With Soyuz commander Oleg Kotov, a station veteran, Japanese astronaut Soichi Noguchi, a shuttle veteran, and rookie astronaut Timothy Creamer strapped into the Soyuz TMA-17 capsule, the rocket roared to life at 4:52 p.m. EST Sunday (3:52 a.m. Monday local time) and quickly climbed away from the same pad used by Yuri Gagarin at the dawn of the space age.
Liftoff was timed for roughly the moment Earth's rotation carried the launch pad into the plane of the space station's orbit. Kotov, seated in the spacecraft's center seat, was flanked by Creamer to his right and Noguchi on his left.
The climb to space appeared normal and live television views from inside the TMA-17's central module showed all three crew members relaxed and at ease as they monitored their cockpit instrument displays. Noguchi flashed a thumbs up and Creamer waved.
A little less than nine minutes after liftoff, the spacecraft slipped into its planned preliminary orbit and Kotov reported "everyone feels great, no problems." Later this evening, Kotov planned to oversee two rendezvous rocket firings to fine-tune the craft's approach to the lab complex.
A third rocket firing is planned for Monday and if all goes well, the TMA-17 spacecraft will execute an automated approach to the Earth-facing port of the station's Zarya module Tuesday for a docking around 5:54 p.m.
Waiting to welcome the new crew members on board will be Expedition 22 commander Jeffrey Williams and Maxim Suraev, launched to the outpost Sept. 30. Suraev and Williams, who has a previous station flight to his credit, have had the lab to themselves since December 1, when cosmonaut Roman Romanenko, European Space Agency astronaut Frank De Winne and Canadian Robert Thirsk returned to Earth after a six-month stay in space.
"One of the things we've learned over the last couple of years is it's really beneficial to have (experienced) crew members (on board) when a new crew arrives," said Kirk Shireman, deputy manager of the space station program at the Johnson Space Center in Houston.
"So while it'll be a new experience for these guys, the fact that Max and Jeff have already been up there, they'll know where everything is, they'll know how things work and that'll allow these three guys to quickly adapt and be able to hit the ground running."
According to an Associated Press report, Creamer told reporters he would miss his family over the Christmas holidays, but "we are going as a family together to a family in space." He has been using Twitter to keep friends, family and the public up to date and plans to continue posting from space.

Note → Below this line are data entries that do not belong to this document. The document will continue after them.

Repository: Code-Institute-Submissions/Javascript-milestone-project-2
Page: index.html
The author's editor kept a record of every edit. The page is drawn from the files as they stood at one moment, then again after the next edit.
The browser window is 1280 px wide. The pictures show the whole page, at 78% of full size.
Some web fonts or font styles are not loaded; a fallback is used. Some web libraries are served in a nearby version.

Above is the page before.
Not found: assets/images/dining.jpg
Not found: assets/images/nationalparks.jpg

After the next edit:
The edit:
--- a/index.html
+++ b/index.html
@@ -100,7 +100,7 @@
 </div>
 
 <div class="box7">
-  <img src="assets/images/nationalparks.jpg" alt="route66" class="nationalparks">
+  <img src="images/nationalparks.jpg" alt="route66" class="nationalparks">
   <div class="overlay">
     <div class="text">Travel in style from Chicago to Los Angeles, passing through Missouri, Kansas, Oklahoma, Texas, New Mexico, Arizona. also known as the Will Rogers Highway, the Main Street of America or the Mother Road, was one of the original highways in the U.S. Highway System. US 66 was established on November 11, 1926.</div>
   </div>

"I thought if I can give you the status of what I am doing, what we are hoping for, what we are looking forward to seeing, those would be good little teasers," he said.

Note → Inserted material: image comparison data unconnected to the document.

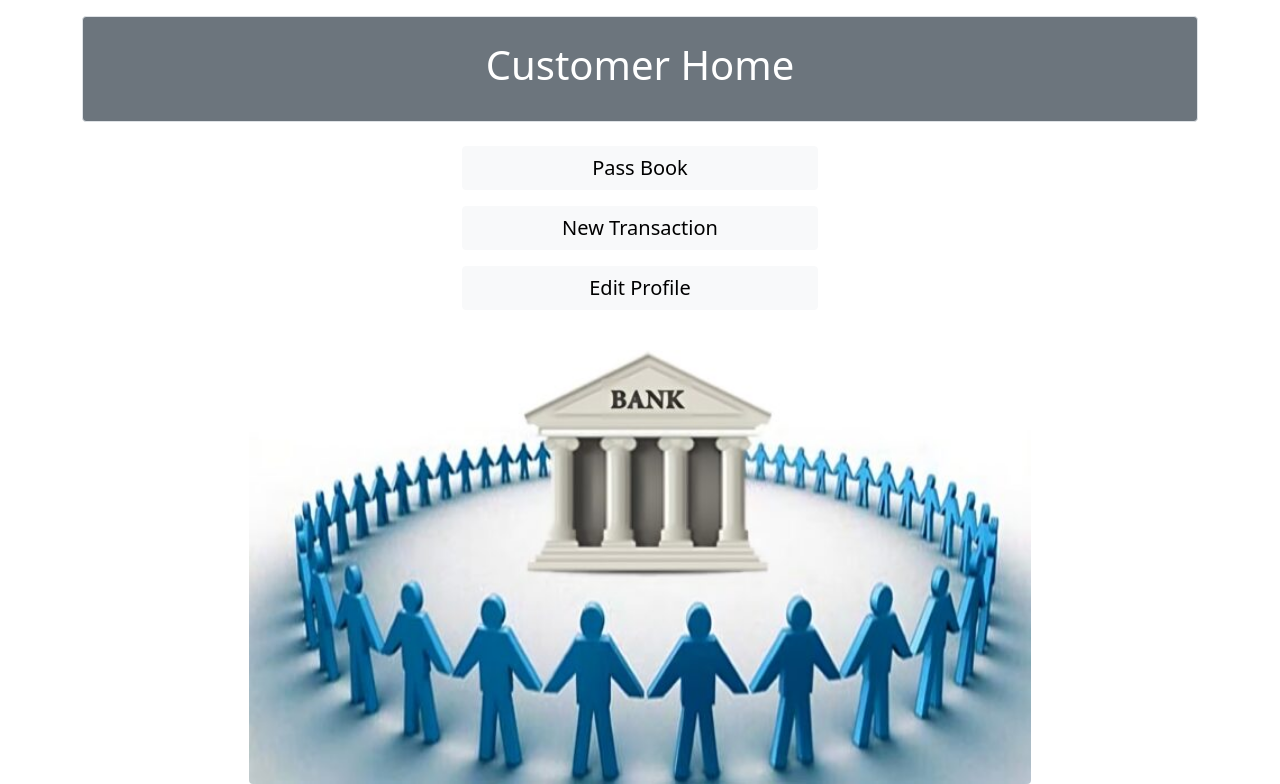
Repository: shivamaninalla/Bank-Application-JSP
Page: http://localhost/10-BankApplication/cust-home.jsp
An editor plug-in stored every save of this project. The page is shown before and after the next save, followed by the edit.
The browser window is 1280 px wide. The pictures show the whole page.
The page is served by Tomcat 9.

Above is the page before, as saved 2024-07-20 18:45:26.

After the next save:
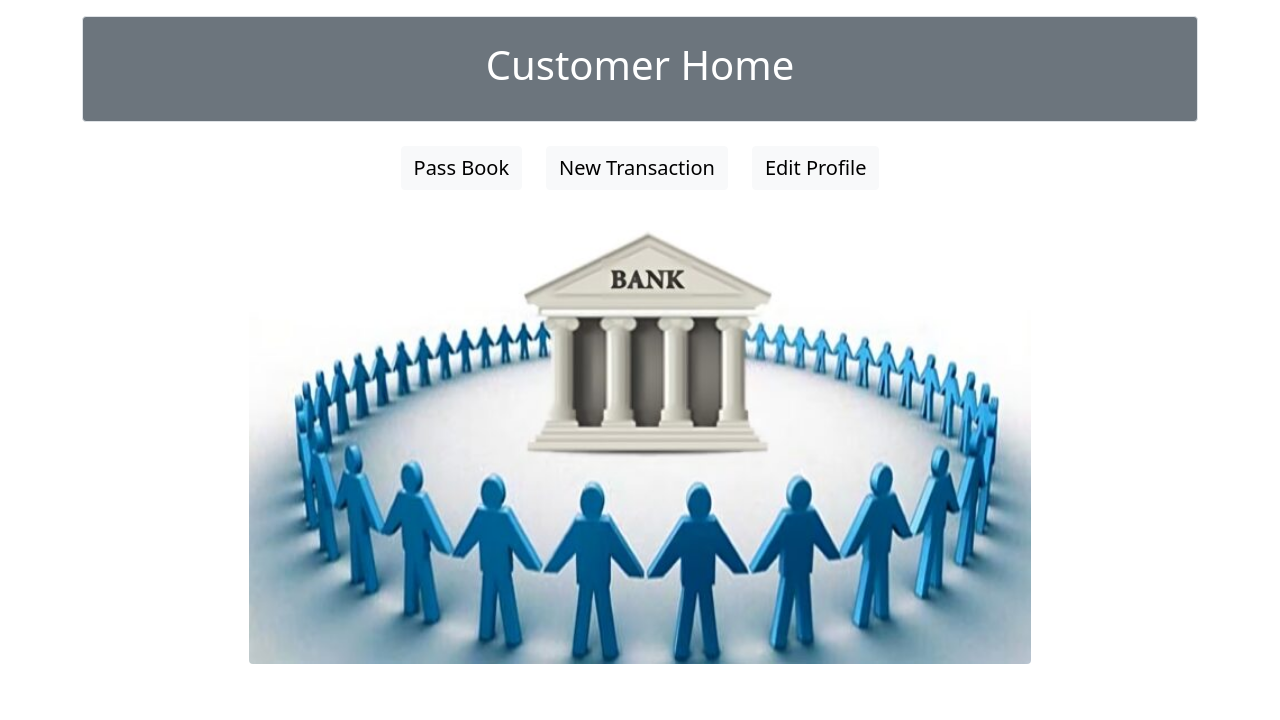
Saved 51 s later.
--- a/10-BankApplication/WebContent/cust-home.jsp
+++ b/10-BankApplication/WebContent/cust-home.jsp
@@ -24,11 +24,11 @@
 
     <!-- Main Navigation Buttons -->
     <div class="row justify-content-center mb-4">
-        <div class="col-md-4 text-center">
-            <form action="user" method="get">
-                <button type="submit" name="UserController" value="Pass Book" class="btn btn-light fs-5 w-100 mb-3">Pass Book</button>
-                <button type="submit" name="UserController" value="New Transaction" class="btn btn-light fs-5 w-100 mb-3">New Transaction</button>
-                <button type="submit" name="UserController" value="Edit Profile" class="btn btn-light fs-5 w-100">Edit Profile</button>
+        <div class="col-12 d-flex justify-content-center gap-4">
+            <form action="user" method="get" class="d-flex gap-4">
+                <button type="submit" name="UserController" value="Pass Book" class="btn btn-light fs-5">Pass Book</button>
+                <button type="submit" name="UserController" value="New Transaction" class="btn btn-light fs-5">New Transaction</button>
+                <button type="submit" name="UserController" value="Edit Profile" class="btn btn-light fs-5">Edit Profile</button>
             </form>
         </div>
     </div>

After a break for Christmas and the New Year holidays, the crew will face a busy month in January.
Using the station's robot arm, a NASA pressurized mating adapter currently attached to the left side of the central Unity module will be relocated Jan. 5 to clear the way for attachment of a new U.S. module in February.

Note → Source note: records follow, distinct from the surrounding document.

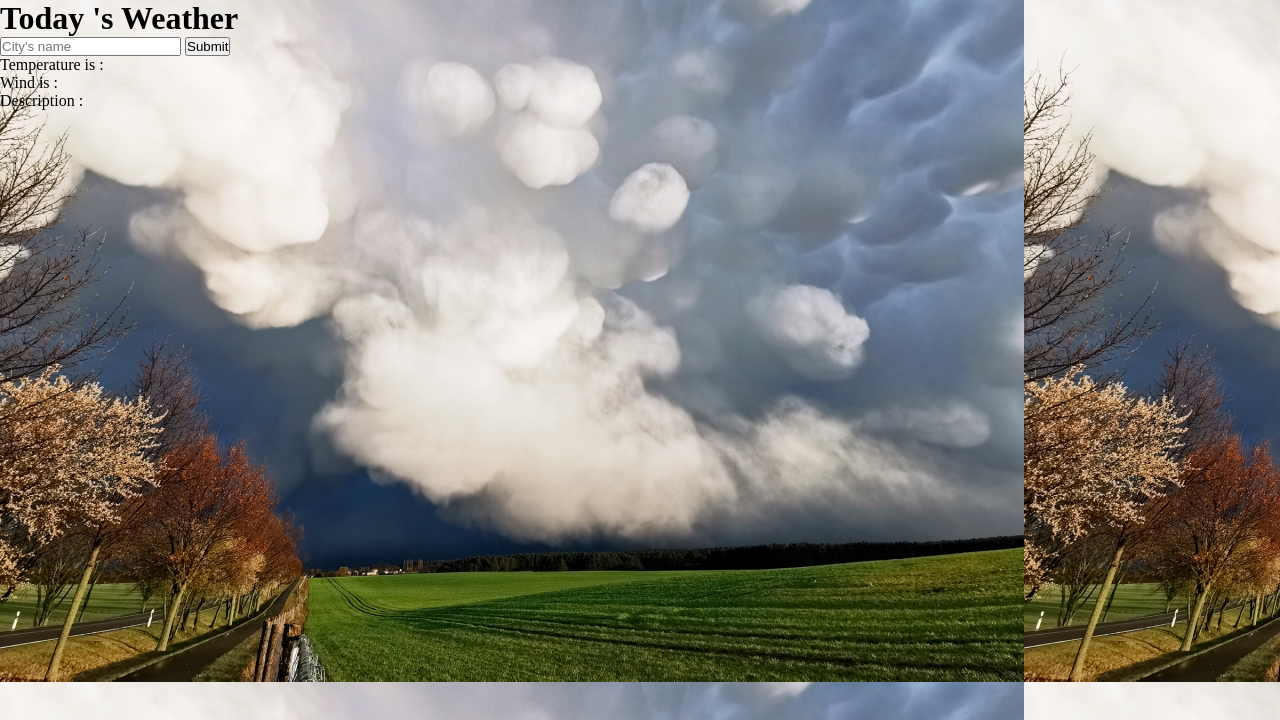
Repository: heartbreathing/searchWeather
Page: index.html
These files come from the project's save history. The page is drawn as it stood at one moment and after a run of saves; the edit follows.
The browser window is 1280 px wide. The pictures show the whole page.

Above is the page before, as saved 2022-11-06 17:41:21.

### index.html
<!DOCTYPE html>
<html lang="en">
  <head>
    <meta charset="UTF-8" />
    <meta http-equiv="X-UA-Compatible" content="IE=edge" />
    <meta name="viewport" content="width=device-width, initial-scale=1.0" />
    <title>search_weather</title>
    <link rel="stylesheet" href="index.css">
  </head>
  <body>
    <div class="content">
      <h1><span class="name">Today</span> 's Weather</h1>
      <form class="form">
        <input type="text" name="name" placeholder="City's name" />
        <button type="submit">Submit</button>
      </form>
      <p>Temperature is : <span class="temperature"></span></p>
      <p>Wind is :<span class="wind"></span></p>
      <p>Description :<span class="description"></span></p>
    </div>

  <script src="index.js"></script>


  </body>
</html>

### index.css
* {
    margin: 0;
    padding: 0;
    box-sizing: border-box ;
}
body {
    background-image: url(./image/background_image.jpg) ;
    font-size: ;
}

### index.js
    "use strict";
      let form = document.querySelector('.form');
      let city;

      async function getData() {
        let res = await fetch(
          `https://goweather.herokuapp.com/weather/${city}`
        );
        const data = await res.json();

        const temp = document.querySelector('.temperature');
        const wind = document.querySelector('.wind');
        const forecast = document.querySelector('.content');
        const description = document.querySelector('.description');

        temp.innerHTML = data.temperature;
        wind.innerHTML = data.wind;
        description.innerHTML = data.description;
      }

      form.addEventListener('submit', function (event) {
        event.preventDefault();
        city = this.elements.name.value;
        getData();
      });

After the next 3 saves:
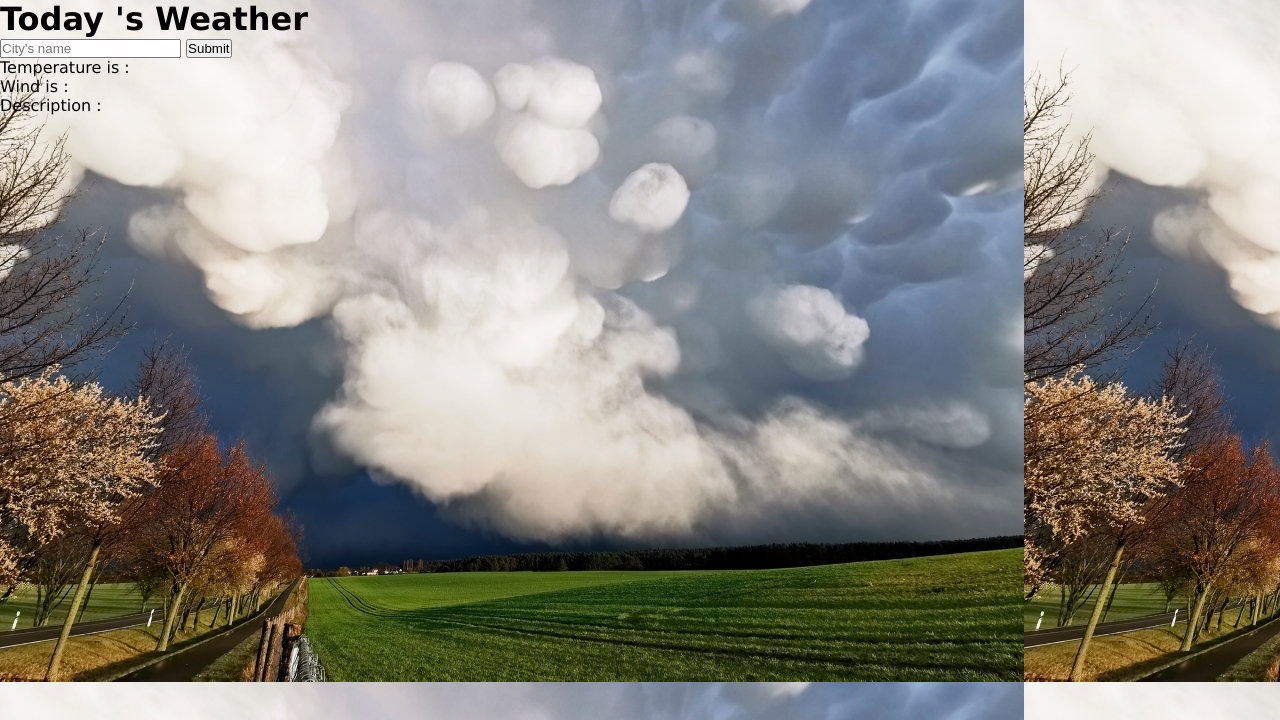
The 3 saves are shown as one change because they came seconds apart.
The last was saved 13 s later.
--- a/index.css
+++ b/index.css
@@ -5,5 +5,5 @@
 }
 body {
     background-image: url(./image/background_image.jpg) ;
-    font-size: ;
+    font-family: 'Lucida Sans', 'Lucida Sans Regular', 'Lucida Grande', 'Lucida Sans Unicode', Geneva, Verdana, sans-serif ;
 }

Suraev and Kotov plan a spacewalk January 14 to finish outfitting a new Russian docking port known as Poisk, or MRM-2, that was recently attached to the Zvezda command module's upward-facing hatch. Once that work is done, the Soyuz TMA-16 spacecraft now docked to Zvezda's aft port--the capsule that carried Williams and Suraev to the station--will be moved to Poisk on January 20.
The shuttle Endeavour is scheduled for launch from the Kennedy Space Center on Fabruary 7 to deliver Tranquility, or Node 3, a roomy module that will be attached to Unity's left-side port. Once installed and checked out, a toilet now installed in the Destiny lab module will be moved into Tranquility, along with exercise equipment and other life support gear that has been temporarily housed elsewhere.
"This increment really sets the stage for the last year of the shuttle program," Shireman said. "It's a big growth year...the last major growth spurt for the International Space Station...We're looking forward to a really, really exciting year."
As it currently stands, four Soyuz flights to the station are planned in 2010, NASA's final five shuttle missions and up to six unmanned Progress supply ships. Along with Tranquility, a new Russian module will be delivered by the shuttle, along with a cargo transfer module that will be left aboard the station after the final shuttle visit.
"This is the beginning of another phase where we learn to operate with a larger crew size, more demands on the hardware, more demands on the space station," said Bill Gerstenmaier, NASA's associated administrator of space operations. "So for the systems to work right requires a lot of extra preparation and this is the beginning of that preparation."
Said chief astronaut Peggy Whitson: "It's obviously very complicated. I think we have done in the past several years a fantastic job of making very difficult things look easy. We always have problems, but we always seem to be able to overcome them and I think that's kind of NASA's theme for survival.
"We expect that adding on a new module, two new modules this year ... it's going to be pretty exciting, expanding the station even further. I know when I was up there when we increased the station volume with three new modules it was just really exciting, opening up this huge new space to live in and explore."
UPDATED at 5:30 p.m. EST with Soyuz launch.